__Problem__.
Each line of the data that mentions the string "href" needs to be identified and copied.

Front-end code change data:
- Opening Delimiter -

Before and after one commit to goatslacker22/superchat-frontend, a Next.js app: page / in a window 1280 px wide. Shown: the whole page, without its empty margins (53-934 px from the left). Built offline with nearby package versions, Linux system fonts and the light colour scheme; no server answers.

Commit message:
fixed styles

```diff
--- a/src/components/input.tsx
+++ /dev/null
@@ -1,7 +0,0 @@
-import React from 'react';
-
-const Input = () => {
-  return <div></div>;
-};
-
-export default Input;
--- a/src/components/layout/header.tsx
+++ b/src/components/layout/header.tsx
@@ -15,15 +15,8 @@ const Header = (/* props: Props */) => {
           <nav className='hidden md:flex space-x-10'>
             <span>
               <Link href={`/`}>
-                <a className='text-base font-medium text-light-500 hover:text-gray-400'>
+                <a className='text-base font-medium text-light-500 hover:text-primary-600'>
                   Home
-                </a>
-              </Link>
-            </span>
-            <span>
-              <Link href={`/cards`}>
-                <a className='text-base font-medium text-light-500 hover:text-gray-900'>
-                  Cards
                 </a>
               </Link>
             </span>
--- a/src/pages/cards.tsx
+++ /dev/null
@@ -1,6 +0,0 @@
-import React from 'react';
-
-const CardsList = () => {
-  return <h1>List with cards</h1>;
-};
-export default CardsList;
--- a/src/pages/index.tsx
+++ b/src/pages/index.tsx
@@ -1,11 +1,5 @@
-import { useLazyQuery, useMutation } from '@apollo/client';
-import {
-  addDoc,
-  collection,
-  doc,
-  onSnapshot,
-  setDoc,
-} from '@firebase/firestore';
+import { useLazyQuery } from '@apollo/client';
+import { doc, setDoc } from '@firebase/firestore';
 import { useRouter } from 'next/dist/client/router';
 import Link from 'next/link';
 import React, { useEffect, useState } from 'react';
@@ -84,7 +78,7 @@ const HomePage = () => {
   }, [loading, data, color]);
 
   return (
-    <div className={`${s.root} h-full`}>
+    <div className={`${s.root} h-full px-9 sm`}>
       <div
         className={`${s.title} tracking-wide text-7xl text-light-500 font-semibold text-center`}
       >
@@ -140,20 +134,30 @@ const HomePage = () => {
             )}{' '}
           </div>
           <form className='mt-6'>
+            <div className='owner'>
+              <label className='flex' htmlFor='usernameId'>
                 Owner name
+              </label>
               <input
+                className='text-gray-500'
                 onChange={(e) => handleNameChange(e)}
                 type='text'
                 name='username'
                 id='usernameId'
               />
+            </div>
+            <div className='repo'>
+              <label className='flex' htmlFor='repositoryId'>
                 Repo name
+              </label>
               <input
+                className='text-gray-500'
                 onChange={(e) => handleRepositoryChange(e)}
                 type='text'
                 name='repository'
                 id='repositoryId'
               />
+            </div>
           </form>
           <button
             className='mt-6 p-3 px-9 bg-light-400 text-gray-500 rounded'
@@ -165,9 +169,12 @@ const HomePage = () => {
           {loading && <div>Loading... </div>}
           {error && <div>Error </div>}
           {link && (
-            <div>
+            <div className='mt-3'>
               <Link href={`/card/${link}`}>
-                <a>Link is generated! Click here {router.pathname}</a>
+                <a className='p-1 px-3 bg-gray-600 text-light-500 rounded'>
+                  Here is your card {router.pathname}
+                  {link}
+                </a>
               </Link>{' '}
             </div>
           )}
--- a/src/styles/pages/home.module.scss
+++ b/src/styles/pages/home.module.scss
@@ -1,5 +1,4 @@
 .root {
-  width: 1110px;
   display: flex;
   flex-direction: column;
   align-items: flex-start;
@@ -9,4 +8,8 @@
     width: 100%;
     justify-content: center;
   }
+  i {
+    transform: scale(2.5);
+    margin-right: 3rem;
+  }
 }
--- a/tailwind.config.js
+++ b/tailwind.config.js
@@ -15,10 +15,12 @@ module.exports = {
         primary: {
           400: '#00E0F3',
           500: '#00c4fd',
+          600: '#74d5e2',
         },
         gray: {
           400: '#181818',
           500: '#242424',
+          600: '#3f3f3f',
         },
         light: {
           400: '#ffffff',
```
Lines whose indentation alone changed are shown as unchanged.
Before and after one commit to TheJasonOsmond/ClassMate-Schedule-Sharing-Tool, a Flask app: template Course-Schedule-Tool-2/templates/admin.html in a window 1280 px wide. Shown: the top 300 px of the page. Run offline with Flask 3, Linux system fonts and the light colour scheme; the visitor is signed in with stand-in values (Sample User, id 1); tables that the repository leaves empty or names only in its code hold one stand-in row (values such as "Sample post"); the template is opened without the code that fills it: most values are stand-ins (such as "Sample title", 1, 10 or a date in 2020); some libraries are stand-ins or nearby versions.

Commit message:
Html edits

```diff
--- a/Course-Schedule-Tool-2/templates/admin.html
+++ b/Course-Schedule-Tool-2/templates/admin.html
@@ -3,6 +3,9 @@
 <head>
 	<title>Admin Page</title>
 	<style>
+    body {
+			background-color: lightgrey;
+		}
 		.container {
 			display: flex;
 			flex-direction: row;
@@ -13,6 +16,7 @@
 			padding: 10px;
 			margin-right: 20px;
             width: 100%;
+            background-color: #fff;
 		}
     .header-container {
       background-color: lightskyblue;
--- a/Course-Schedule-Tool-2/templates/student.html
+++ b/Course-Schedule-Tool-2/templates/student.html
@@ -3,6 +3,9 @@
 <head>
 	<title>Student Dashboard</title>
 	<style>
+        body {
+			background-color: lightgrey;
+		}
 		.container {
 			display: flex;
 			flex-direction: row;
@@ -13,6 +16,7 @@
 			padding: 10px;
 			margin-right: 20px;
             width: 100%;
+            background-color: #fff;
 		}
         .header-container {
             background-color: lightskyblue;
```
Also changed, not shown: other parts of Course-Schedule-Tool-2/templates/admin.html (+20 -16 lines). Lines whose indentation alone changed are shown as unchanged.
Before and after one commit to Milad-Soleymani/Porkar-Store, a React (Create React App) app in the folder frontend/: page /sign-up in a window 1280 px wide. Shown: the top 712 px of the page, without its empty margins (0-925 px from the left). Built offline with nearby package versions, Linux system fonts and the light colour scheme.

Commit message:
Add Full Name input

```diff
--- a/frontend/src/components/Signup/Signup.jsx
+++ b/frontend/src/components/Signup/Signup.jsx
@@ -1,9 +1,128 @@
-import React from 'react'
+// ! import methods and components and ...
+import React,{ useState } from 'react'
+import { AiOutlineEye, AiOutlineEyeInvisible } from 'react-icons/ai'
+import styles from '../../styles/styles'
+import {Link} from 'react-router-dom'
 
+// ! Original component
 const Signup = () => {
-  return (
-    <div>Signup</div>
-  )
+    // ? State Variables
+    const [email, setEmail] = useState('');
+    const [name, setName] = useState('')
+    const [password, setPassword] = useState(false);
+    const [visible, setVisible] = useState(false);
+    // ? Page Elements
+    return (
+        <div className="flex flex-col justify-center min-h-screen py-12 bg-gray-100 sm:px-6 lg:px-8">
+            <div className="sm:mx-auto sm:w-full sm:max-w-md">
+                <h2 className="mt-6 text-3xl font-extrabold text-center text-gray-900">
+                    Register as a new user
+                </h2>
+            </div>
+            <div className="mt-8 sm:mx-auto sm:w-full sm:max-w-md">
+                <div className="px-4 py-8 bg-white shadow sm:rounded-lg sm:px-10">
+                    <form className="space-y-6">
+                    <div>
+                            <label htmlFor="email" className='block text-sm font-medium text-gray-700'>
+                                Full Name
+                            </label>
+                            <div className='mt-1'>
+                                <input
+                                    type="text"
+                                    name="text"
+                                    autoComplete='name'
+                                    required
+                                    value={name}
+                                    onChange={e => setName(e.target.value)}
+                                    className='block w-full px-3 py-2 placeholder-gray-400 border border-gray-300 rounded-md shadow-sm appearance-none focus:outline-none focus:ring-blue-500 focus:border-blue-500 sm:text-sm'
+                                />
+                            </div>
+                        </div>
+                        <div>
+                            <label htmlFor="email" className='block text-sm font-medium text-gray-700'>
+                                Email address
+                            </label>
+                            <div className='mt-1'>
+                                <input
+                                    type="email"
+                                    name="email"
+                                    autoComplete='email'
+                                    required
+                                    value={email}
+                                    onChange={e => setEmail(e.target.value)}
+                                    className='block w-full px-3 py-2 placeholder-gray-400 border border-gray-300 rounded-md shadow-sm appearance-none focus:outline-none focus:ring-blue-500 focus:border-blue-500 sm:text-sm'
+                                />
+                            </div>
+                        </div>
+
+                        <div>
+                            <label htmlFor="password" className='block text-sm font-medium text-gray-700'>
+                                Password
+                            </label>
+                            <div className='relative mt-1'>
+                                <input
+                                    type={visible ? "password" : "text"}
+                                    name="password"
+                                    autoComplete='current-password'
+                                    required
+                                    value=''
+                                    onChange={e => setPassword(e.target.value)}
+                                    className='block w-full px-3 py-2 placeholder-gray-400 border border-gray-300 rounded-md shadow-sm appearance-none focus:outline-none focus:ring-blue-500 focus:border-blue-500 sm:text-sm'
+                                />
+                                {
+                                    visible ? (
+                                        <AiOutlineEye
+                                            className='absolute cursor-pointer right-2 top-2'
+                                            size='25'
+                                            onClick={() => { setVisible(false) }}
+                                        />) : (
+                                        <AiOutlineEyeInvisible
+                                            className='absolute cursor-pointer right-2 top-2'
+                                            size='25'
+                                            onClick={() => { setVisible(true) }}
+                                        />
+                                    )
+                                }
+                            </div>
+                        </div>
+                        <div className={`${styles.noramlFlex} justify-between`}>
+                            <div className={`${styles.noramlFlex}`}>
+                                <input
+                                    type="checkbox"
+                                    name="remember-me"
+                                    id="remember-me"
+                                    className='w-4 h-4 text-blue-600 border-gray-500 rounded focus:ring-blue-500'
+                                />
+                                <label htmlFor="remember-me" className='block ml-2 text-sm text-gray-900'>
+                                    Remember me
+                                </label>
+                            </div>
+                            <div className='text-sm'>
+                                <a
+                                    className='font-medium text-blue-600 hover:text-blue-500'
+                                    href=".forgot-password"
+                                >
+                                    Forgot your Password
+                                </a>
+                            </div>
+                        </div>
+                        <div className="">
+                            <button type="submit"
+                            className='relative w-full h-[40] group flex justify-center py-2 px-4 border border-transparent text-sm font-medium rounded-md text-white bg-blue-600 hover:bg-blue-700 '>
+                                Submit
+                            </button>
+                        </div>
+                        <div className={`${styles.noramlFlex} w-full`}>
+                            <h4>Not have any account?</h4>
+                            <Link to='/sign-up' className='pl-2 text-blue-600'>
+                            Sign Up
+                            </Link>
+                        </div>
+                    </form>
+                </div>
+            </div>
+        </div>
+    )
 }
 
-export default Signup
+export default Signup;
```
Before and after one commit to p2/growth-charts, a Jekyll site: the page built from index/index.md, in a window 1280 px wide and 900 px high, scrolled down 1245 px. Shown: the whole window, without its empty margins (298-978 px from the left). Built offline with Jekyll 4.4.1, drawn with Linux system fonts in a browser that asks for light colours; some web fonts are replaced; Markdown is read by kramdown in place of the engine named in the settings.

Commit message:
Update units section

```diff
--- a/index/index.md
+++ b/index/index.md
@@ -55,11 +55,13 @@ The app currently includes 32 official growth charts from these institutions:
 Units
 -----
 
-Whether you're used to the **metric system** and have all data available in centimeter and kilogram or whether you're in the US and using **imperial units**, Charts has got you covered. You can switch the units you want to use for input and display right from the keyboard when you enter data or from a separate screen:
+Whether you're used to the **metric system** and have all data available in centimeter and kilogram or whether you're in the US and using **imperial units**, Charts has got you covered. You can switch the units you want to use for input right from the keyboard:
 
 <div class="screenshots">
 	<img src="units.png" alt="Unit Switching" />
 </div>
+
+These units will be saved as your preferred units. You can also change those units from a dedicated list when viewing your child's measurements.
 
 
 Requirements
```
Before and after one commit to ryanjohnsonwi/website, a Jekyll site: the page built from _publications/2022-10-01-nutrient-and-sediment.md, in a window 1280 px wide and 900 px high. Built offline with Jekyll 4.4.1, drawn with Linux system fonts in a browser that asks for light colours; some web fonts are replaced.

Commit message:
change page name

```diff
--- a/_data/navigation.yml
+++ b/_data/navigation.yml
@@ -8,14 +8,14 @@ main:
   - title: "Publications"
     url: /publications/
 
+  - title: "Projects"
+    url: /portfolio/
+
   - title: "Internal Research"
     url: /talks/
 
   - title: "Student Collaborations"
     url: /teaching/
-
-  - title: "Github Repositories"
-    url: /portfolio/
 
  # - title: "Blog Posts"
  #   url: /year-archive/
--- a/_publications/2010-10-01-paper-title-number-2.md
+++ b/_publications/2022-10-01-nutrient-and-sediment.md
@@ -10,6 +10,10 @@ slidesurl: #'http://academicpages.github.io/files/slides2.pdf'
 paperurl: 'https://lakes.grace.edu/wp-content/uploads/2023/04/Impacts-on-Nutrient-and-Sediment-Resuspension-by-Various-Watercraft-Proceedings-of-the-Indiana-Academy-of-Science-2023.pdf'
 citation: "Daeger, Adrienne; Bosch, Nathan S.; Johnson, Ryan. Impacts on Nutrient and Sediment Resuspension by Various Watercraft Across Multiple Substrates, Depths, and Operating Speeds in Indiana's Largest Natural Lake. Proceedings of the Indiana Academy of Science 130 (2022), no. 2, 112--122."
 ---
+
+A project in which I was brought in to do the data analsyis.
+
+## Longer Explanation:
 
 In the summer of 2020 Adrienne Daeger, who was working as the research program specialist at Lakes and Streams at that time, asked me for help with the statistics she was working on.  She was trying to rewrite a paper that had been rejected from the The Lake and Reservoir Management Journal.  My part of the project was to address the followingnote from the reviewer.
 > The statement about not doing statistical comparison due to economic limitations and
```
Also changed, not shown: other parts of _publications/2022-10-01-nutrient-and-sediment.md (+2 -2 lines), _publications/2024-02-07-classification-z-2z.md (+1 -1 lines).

- Closing Delimiter -

__Solution for this exercise__.
               <Link href={`/`}>
-              <Link href={`/cards`}>
               <Link href={`/card/${link}`}>
+                                    href=".forgot-password"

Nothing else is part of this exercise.